- Richard Beyer, sculptor
- Ron Terpening, author
International sister cities:International
- Pateros, Metro Manila, Philippines
- ^ “2019 U.S. Gazetteer Files”. United States Census Bureau. Retrieved August 7, 2020.
- ^ Jump up to:a b “U.S. Census website”. United States Census Bureau. Retrieved 2012-12-19.
- ^ Jump up to:a b “Annual Estimates of the Resident Population for Incorporated Places in Washington: April 1, 2010 to July 1, 2019”. United States Census Bureau. May 2020. Retrieved May 27, 2020.
- ^ “Pateros”. Geographic Names Information System. United States Geological Survey.
- ^ Majors, Harry M. (1975). Exploring Washington. Van Winkle Publishing Co. p. 50. ISBN 978-0-918664-00-6.
- ^ Robbins, Jefferson. “Dams Drown Towns — Transplants Struggle to Take Root — Construction of Rocky Reach and Wells dams left Entiat, Pateros under water”. Yakima Herald-Republic. Archived from the original on July 31, 2018. Retrieved July 30, 2018 – via HighBeam Research.
- ^ Jump up to:a b Lemons, Nancy (June 19, 2005). “Finding peace at Pateros”. The Spokesman-Review. Retrieved July 30,2018.
- ^ Jump up to:a b “Wells Project”. Douglas County PUD. Retrieved December 6, 2017.
- ^ Marshall, Jennifer (October 4, 2013). “Pateros centennial marks vast changes”. Omak-Okanogan County Chronicle. Retrieved December 6, 2017.
- ^ “Population and Housing Unit Estimates”. Retrieved June 9, 2017.
- ^ “At least 95 homes gone in Pateros, Methow Valley fires”.
- ^ “US Gazetteer files: 2010, 2000, and 1990”. United States Census Bureau. 2011-02-12. Retrieved 2011-04-23.
- ^ “US Gazetteer files 2010”. United States Census Bureau. Archived from the original on January 12, 2012. Retrieved 2012-12-19.
- ^ Climate Summary for Pateros, Washington

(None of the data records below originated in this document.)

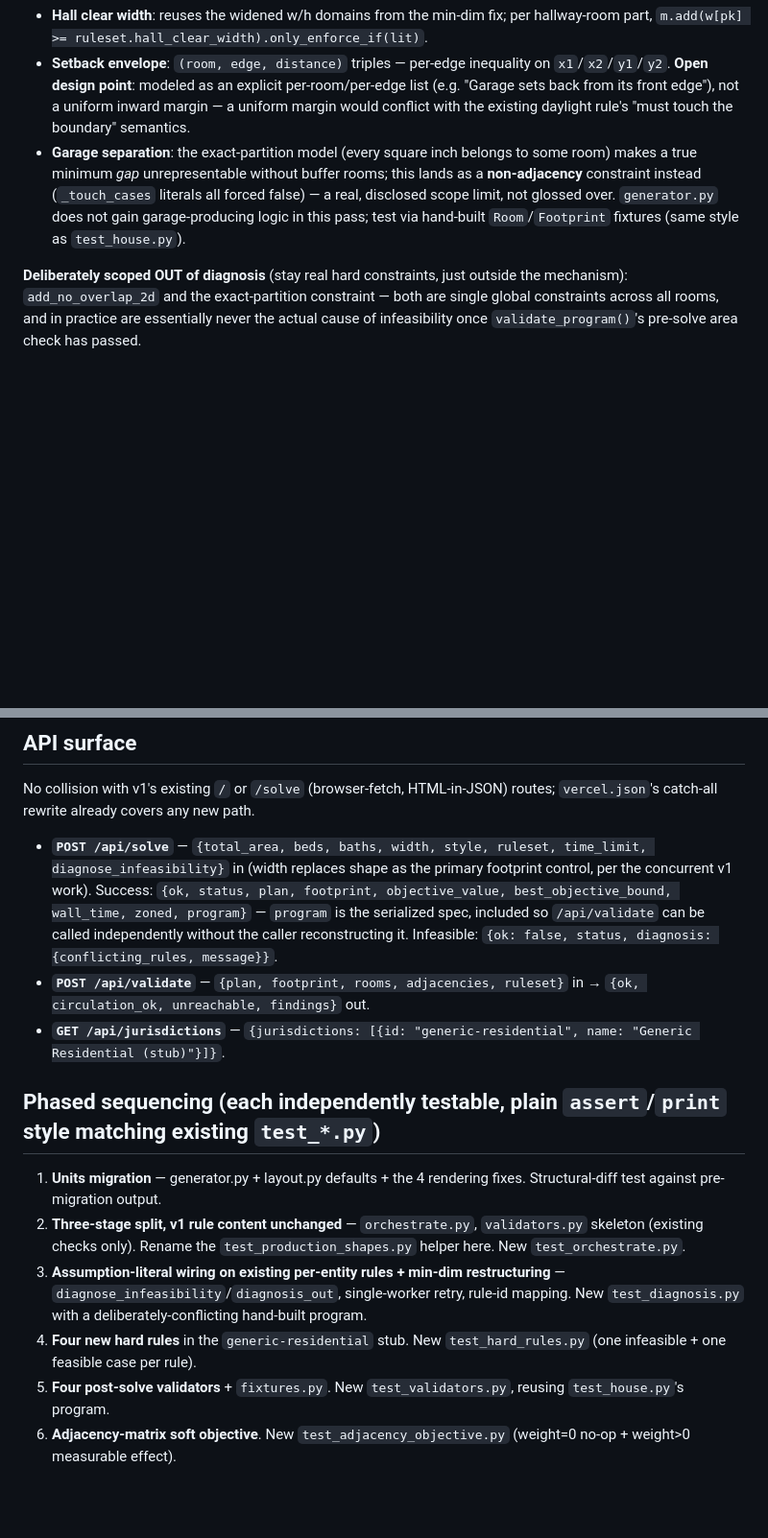
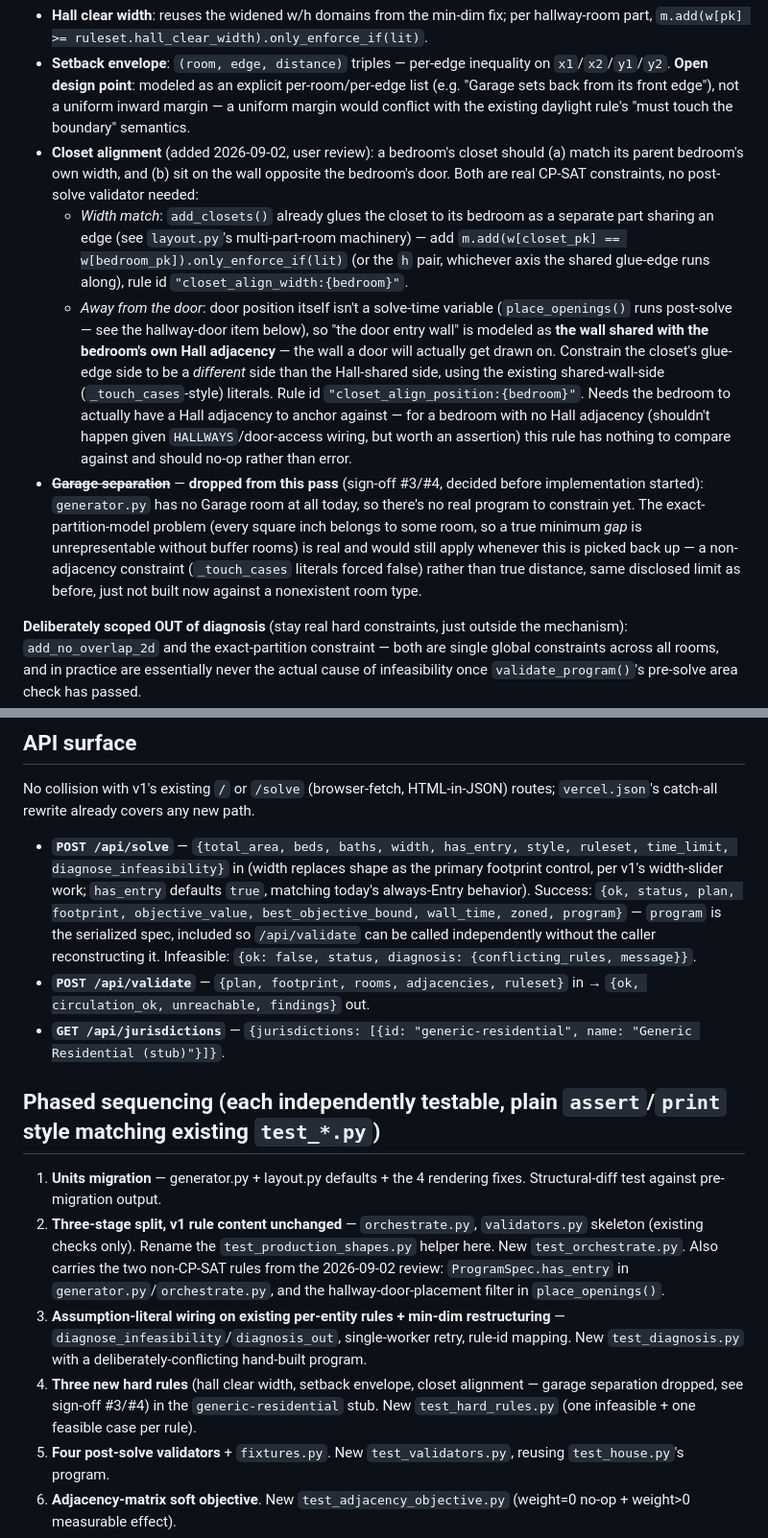
Before and after one commit to thebossnow/floorplan-solver, a Markdown page: V2-ALPHA-PLAN.md, 2 parts joined by grey strips. Shown at 96% size. GitHub-like rendering; blank space fills up the shorter version.

```diff
--- a/V2-ALPHA-PLAN.md
+++ b/V2-ALPHA-PLAN.md
@@ -55,7 +63,10 @@ New `solve()` params: `ruleset: Optional[Ruleset] = None`, `diagnose_infeasibili
 **Net-new hard rules** (gated on `ruleset is not None`, in `rules.py`):
 - **Hall clear width**: reuses the widened w/h domains from the min-dim fix; per hallway-room part, `m.add(w[pk] >= ruleset.hall_clear_width).only_enforce_if(lit)`.
 - **Setback envelope**: `(room, edge, distance)` triples — per-edge inequality on `x1`/`x2`/`y1`/`y2`. **Open design point**: modeled as an explicit per-room/per-edge list (e.g. "Garage sets back from its front edge"), not a uniform inward margin — a uniform margin would conflict with the existing daylight rule's "must touch the boundary" semantics.
-- **Garage separation**: the exact-partition model (every square inch belongs to some room) makes a true minimum *gap* unrepresentable without buffer rooms; this lands as a **non-adjacency** constraint instead (`_touch_cases` literals all forced false) — a real, disclosed scope limit, not glossed over. `generator.py` does not gain garage-producing logic in this pass; test via hand-built `Room`/`Footprint` fixtures (same style as `test_house.py`).
+- **Closet alignment** (added 2026-09-02, user review): a bedroom's closet should (a) match its parent bedroom's own width, and (b) sit on the wall opposite the bedroom's door. Both are real CP-SAT constraints, no post-solve validator needed:
+  - *Width match*: `add_closets()` already glues the closet to its bedroom as a separate part sharing an edge (see `layout.py`'s multi-part-room machinery) — add `m.add(w[closet_pk] == w[bedroom_pk]).only_enforce_if(lit)` (or the `h` pair, whichever axis the shared glue-edge runs along), rule id `"closet_align_width:{bedroom}"`.
+  - *Away from the door*: door position itself isn't a solve-time variable (`place_openings()` runs post-solve — see the hallway-door item below), so "the door entry wall" is modeled as **the wall shared with the bedroom's own Hall adjacency** — the wall a door will actually get drawn on. Constrain the closet's glue-edge side to be a *different* side than the Hall-shared side, using the existing shared-wall-side (`_touch_cases`-style) literals. Rule id `"closet_align_position:{bedroom}"`. Needs the bedroom to actually have a Hall adjacency to anchor against — for a bedroom with no Hall adjacency (shouldn't happen given `HALLWAYS`/door-access wiring, but worth an assertion) this rule has nothing to compare against and should no-op rather than error.
+- ~~**Garage separation**~~ — **dropped from this pass** (sign-off #3/#4, decided before implementation started): `generator.py` has no Garage room at all today, so there's no real program to constrain yet. The exact-partition-model problem (every square inch belongs to some room, so a true minimum *gap* is unrepresentable without buffer rooms) is real and would still apply whenever this is picked back up — a non-adjacency constraint (`_touch_cases` literals forced false) rather than true distance, same disclosed limit as before, just not built now against a nonexistent room type.
 
 **Deliberately scoped OUT of diagnosis** (stay real hard constraints, just outside the mechanism): `add_no_overlap_2d` and the exact-partition constraint — both are single global constraints across all rooms, and in practice are essentially never the actual cause of infeasibility once `validate_program()`'s pre-solve area check has passed.
 
@@ -104,16 +115,16 @@ Rendering fixes needed (`layout.to_svg()`): halve `scale=14` to ~7 (px-per-grid-
 
 No collision with v1's existing `/` or `/solve` (browser-fetch, HTML-in-JSON) routes; `vercel.json`'s catch-all rewrite already covers any new path.
 
-- **`POST /api/solve`** — `{total_area, beds, baths, width, style, ruleset, time_limit, diagnose_infeasibility}` in (width replaces shape as the primary footprint control, per the concurrent v1 work). Success: `{ok, status, plan, footprint, objective_value, best_objective_bound, wall_time, zoned, program}` — `program` is the serialized spec, included so `/api/validate` can be called independently without the caller reconstructing it. Infeasible: `{ok: false, status, diagnosis: {conflicting_rules, message}}`.
+- **`POST /api/solve`** — `{total_area, beds, baths, width, has_entry, style, ruleset, time_limit, diagnose_infeasibility}` in (width replaces shape as the primary footprint control, per v1's width-slider work; `has_entry` defaults `true`, matching today's always-Entry behavior). Success: `{ok, status, plan, footprint, objective_value, best_objective_bound, wall_time, zoned, program}` — `program` is the serialized spec, included so `/api/validate` can be called independently without the caller reconstructing it. Infeasible: `{ok: false, status, diagnosis: {conflicting_rules, message}}`.
 - **`POST /api/validate`** — `{plan, footprint, rooms, adjacencies, ruleset}` in → `{ok, circulation_ok, unreachable, findings}` out.
 - **`GET /api/jurisdictions`** — `{jurisdictions: [{id: "generic-residential", name: "Generic Residential (stub)"}]}`.
 
 ## Phased sequencing (each independently testable, plain `assert`/`print` style matching existing `test_*.py`)
 
 1. **Units migration** — generator.py + layout.py defaults + the 4 rendering fixes. Structural-diff test against pre-migration output.
-2. **Three-stage split, v1 rule content unchanged** — `orchestrate.py`, `validators.py` skeleton (existing checks only). Rename the `test_production_shapes.py` helper here. New `test_orchestrate.py`.
+2. **Three-stage split, v1 rule content unchanged** — `orchestrate.py`, `validators.py` skeleton (existing checks only). Rename the `test_production_shapes.py` helper here. New `test_orchestrate.py`. Also carries the two non-CP-SAT rules from the 2026-09-02 review: `ProgramSpec.has_entry` in `generator.py`/`orchestrate.py`, and the hallway-door-placement filter in `place_openings()`.
 3. **Assumption-literal wiring on existing per-entity rules + min-dim restructuring** — `diagnose_infeasibility`/`diagnosis_out`, single-worker retry, rule-id mapping. New `test_diagnosis.py` with a deliberately-conflicting hand-built program.
-4. **Four new hard rules** in the `generic-residential` stub. New `test_hard_rules.py` (one infeasible + one feasible case per rule).
+4. **Three new hard rules** (hall clear width, setback envelope, closet alignment — garage separation dropped, see sign-off #3/#4) in the `generic-residential` stub. New `test_hard_rules.py` (one infeasible + one feasible case per rule).
 5. **Four post-solve validators** + `fixtures.py`. New `test_validators.py`, reusing `test_house.py`'s program.
 6. **Adjacency-matrix soft objective**. New `test_adjacency_objective.py` (weight=0 no-op + weight>0 measurable effect).
 7. **JSON API routes** — `serialize.py`, `api_routes.py`. New `test_api.py` via Flask's test client, including a full INFEASIBLE→diagnosis round-trip through JSON.
```
Also changed, not shown: other parts of V2-ALPHA-PLAN.md (+19 -9 lines).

- ^ United States Census Bureau. “Census of Population and Housing”. Retrieved October 4, 2013.
- ^ “Hot Action in Hydroplane Racing at Pateros this Weekend”. Bud McKay. Archived from the original on 2012-04-06. Retrieved 2011-12-06.